Ganesh versus the Third Reich

While the message is perhaps at times fumbled this latest production from Back to Back is a tender and intriguing work.
Ganesh versus the Third Reich
There’s going to be a play, and Simon’s going to be in it. ‘You can be in it too,’ he tells the somewhat indifferent Mark Dean. ‘Oh Yeah,’ says Mark. With a playful perhaps sotie-style humour Simon crosses back and forth across a broad and empty stage as the other performers set things up trying to divine from David, the ‘director’ what the play will be about. ‘Power’ says David as he dresses to the side of stage as Vishnu. Ganesh versus the Third Reich is to be about power. But who’s power? And to what purpose? On the one hand this latest production from Back to Back Theatre is a fantastical story about the elephant-headed Hindu god Ganesh, sent to earth in 1943 on a quest to recapture the swastika from Hitler who has misappropriated the ancient symbol. But interleaved within is a play about the making of the play; where the performers struggle with the taboos being challenged in taking on such subject matter; with working with one another as an ensemble; and with the process of creating a work from improvisation, subjugating creative freedom into something that is directed and repeated and controlled.
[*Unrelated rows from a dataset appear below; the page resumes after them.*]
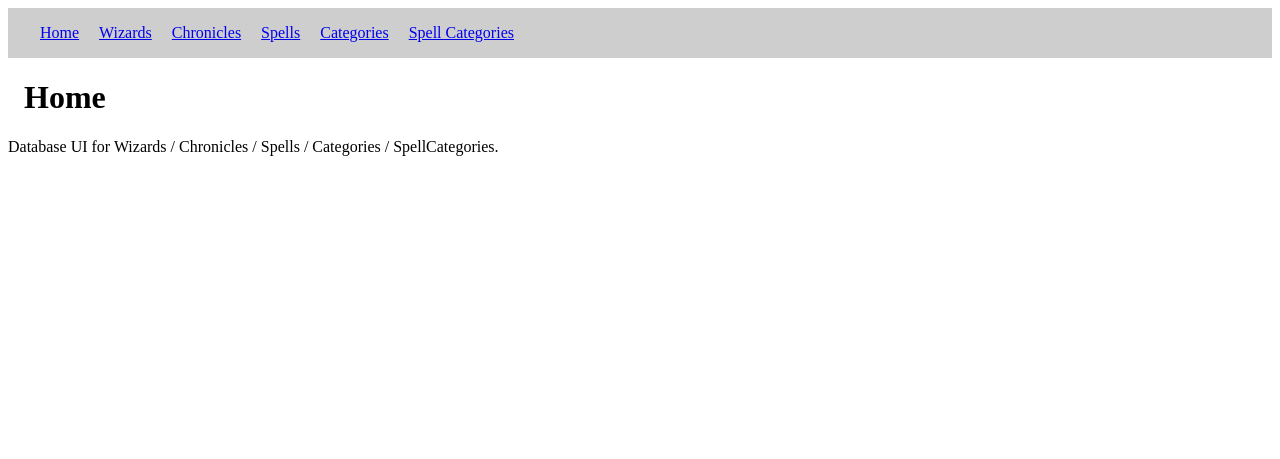
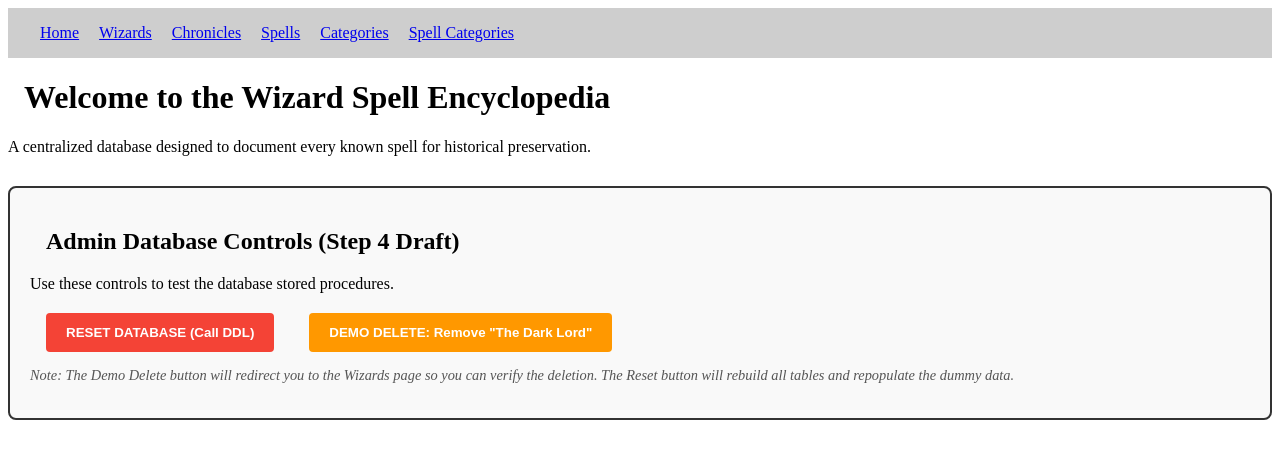
Before and after one commit to JackStanfield/CS340_Group112, a Flask app: page / in a window 1280 px wide. Shown: the top 459 px of the page. Run offline with Flask 3, Linux system fonts and the light colour scheme; some libraries are stand-ins or nearby versions.

Commit message:
Step 4 Rework Testing

```diff
--- a/app.py
+++ b/app.py
@@ -209,6 +209,33 @@ def spell_categories():
         if "dbConnection" in locals() and dbConnection:
             dbConnection.close()
 
+@app.route("/reset-db", methods=["GET"])
+def reset_db():
+    try:
+        dbConnection = db.connectDB()
+        query = "CALL ResetDatabase();"
+        db.query(dbConnection, query)
+        return redirect("/")
+    except Exception as e:
+        print(f"Error resetting database: {e}")
+        return "An error occurred while resetting the database.", 500
+    finally:
+        if "dbConnection" in locals() and dbConnection:
+            dbConnection.close()
+
+@app.route("/delete-demo", methods=["GET"])
+def delete_demo():
+    try:
+        dbConnection = db.connectDB()
+        query = "CALL DeleteDarkLord();"
+        db.query(dbConnection, query)
+        return redirect("/wizards")
+    except Exception as e:
+        print(f"Error executing CUD operation: {e}")
+        return "An error occurred while executing the PL/SQL.", 500
+    finally:
+        if "dbConnection" in locals() and dbConnection:
+            dbConnection.close()
 
 # ########################################
 # ########## LISTENER
--- a/templates/home.j2
+++ b/templates/home.j2
@@ -1,5 +1,32 @@
 {% extends "main.j2" %}
+
 {% block content %}
-    <h1>Home</h1>
-    <p> Database UI for Wizards / Chronicles / Spells / Categories / SpellCategories.</p>
+<main>
+    <header>
+        <h1>Welcome to the Wizard Spell Encyclopedia</h1>
+        <p>A centralized database designed to document every known spell for historical preservation.</p>
+    </header>
+
+    <section style="margin-top: 30px; padding: 20px; border: 2px solid #333; border-radius: 8px; background-color: #f9f9f9;">
+        <h2>Admin Database Controls (Step 4 Draft)</h2>
+        <p>Use these controls to test the database stored procedures.</p>
+
+        <div style="margin-top: 20px;">
+            <a href="/reset-db" style="text-decoration: none;">
+                <button style="padding: 12px 20px; background-color: #f44336; color: white; border: none; border-radius: 4px; cursor: pointer; font-weight: bold; margin-right: 15px;">
+                    RESET DATABASE (Call DDL)
+                </button>
+            </a>
+
+            <a href="/delete-demo" style="text-decoration: none;">
+                <button style="padding: 12px 20px; background-color: #ff9800; color: white; border: none; border-radius: 4px; cursor: pointer; font-weight: bold;">
+                    DEMO DELETE: Remove "The Dark Lord"
+                </button>
+            </a>
+        </div>
+        <p style="font-size: 0.9em; margin-top: 15px; color: #555;">
+            <em>Note: The Demo Delete button will redirect you to the Wizards page so you can verify the deletion. The Reset button will rebuild all tables and repopulate the dummy data.</em>
+        </p>
+    </section>
+</main>
 {% endblock %}
```
Also changed, not shown: DDL.sql (+12 -4 lines), PL.sql (added, +12 -0 lines).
The five performers in this production each play a number of roles such as Brian Tilley playing ‘himself’ and Ganesh, Simon Wood playing himself as the Director, Dr Mengele and Vishnu among other roles, and Simon Laherty playing in turns ‘himself’, a Jewish prisoner in Aushchwitz Levi and Hitler. Back to Back Theatre, as they describe themselves, ‘creates new forms of contemporary theatre imagined from the minds and experiences of a unique ensemble of actors with a disability, giving voice to social and political issues that speak to all people.’ This is the fourth of the Geelong-based company’s works to premier at the Melbourne Festival, following soft (2002), small metal objects (2005) and Food Court (2008). The epic tale of Ganesh’s cross continental journey serves as a medium to explore what is out of bounds, and why. It seems the intent is to contrast audience preconceptions of what is ‘appropriate’ material for theatre and public discussion with those notions they might have about what is ‘appropriate’ for a theatre company like Back to Back. But it is the making-of that is the real focus of the work. As the ‘Ganesh play’ is rehearsed initially comic sledging and witty interplays become increasingly uncomfortable, as the performers are bullied, talked down to and frightened by their ‘director’ David (David Woods). Scott (Scott Price) particular struggles with the purpose of the play and challenges David’s leadership. The audience becomes increasingly disconcerted too. What is real story? Who’s play is this? Are the performers being empowered or patronised, and is the audience equally complicit? In this production the large Malthouse stage is used to wonderful effect, at times bare and open, dressed with little more than a few simple tables and chairs, it is the ubiquitous rehearsal space. Then with the use of screen-printed plastic curtains dragged across the stage by the performers, various multi-layered shadow play scenes are created, like lino-cuts writ large, transporting the story to a mythical and at times breathtaking world. Andrew Livingston’s lighting design and music by Lachlan Carrick make the most of the bare space in the more sinister scenes; paring everything back.Costumes, designed by Shio Otani, are simple and charming from the sparkle in the eyes of the Ganesh headpiece (design and construction Sam Jinks & Paul Smits) to the knitted swastika worn on Hitler’s arm. Ganesh versus the Third Reich is raw, heartfelt; it feels personal; and perhaps because of that it suffers from a lack of polish and editing; it could be tightened. The sequences of events seem at times confused and when the climax comes it feels a little forced. Even so, this is entertaining, challenging and thought-provoking theatre. Star Rating: 3 stars Ganesh versus the Third Reich Malthouse Theatre 29 September – 9 October 2011 Director, Devisor & Design Bruce Gladwin Performed by Mark Deans, Simon Laherty, Scott Price, Brian Tilley & David Woods Additional Performance Georgina Naidu Devisors Mark Deans, Marcia Ferguson, Bruce Gladwin, Nicki Holland, Simon Laherty, Sarah Mainwaring, Scott Price, Kate Sulan, Brian Tilley & David Woods Lighting Design Andrew Livingston, Bluebottle Design & Set Construction Mark Cuthbertson Design & Animation Rhian Hinkley Composer Johann Johannsson Mask Design & Construction Sam Jinks & Paul Smits Costume Design Shio Otani Creative Development Actors Brian Lipson, James Saunders & Sonia Teuben Stage Manager Berni Sweeney Sound Design & Mix Lachlan Carrick Script Consultant Melissa Reeves Support Worker Jo Leishman Sound System Design Hugh Covill Lighting Operator Michele Bauer Assistant Stage Manager Louise Miller

Fiona Mackrell

Monday 10 October, 2011

About the author

Fiona Mackrell is a Melbourne based freelancer. You can follow her at @McFifi or check out